Instructions for the task: Your answer should be a single number: the count of lines in the entries below that contain "NullPointersGroup".
======== Recorded information ========
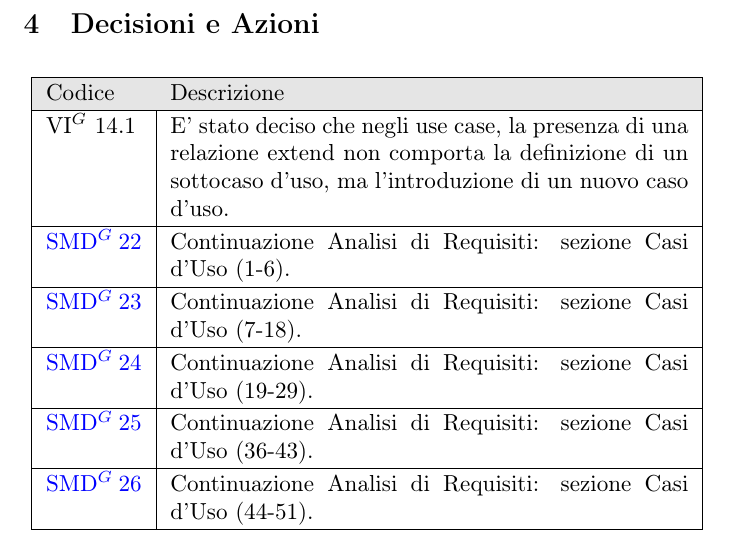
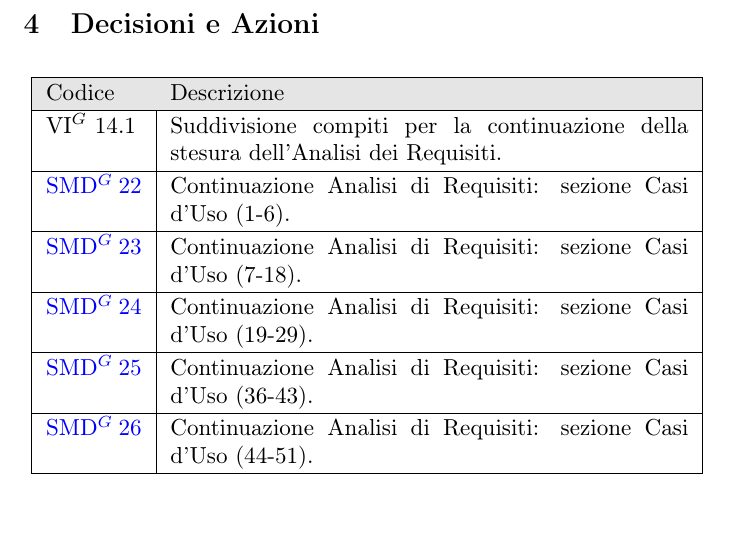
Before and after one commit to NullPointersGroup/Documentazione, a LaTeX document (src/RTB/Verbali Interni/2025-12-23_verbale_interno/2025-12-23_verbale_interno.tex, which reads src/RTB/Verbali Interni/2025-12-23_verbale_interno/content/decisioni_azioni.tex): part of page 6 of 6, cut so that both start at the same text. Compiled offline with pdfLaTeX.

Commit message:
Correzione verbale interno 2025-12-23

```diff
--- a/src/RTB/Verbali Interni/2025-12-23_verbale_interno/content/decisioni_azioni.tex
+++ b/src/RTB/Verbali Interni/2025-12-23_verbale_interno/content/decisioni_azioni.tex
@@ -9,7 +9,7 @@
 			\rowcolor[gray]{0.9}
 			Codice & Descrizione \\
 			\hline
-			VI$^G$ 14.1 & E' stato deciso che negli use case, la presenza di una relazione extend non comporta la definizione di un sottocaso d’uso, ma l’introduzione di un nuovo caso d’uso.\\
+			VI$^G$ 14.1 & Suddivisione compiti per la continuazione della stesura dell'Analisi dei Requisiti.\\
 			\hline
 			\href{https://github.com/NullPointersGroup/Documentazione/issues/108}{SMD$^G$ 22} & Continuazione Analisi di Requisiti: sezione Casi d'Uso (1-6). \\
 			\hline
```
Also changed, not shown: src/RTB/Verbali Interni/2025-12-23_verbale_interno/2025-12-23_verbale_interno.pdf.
========
Answer space: 2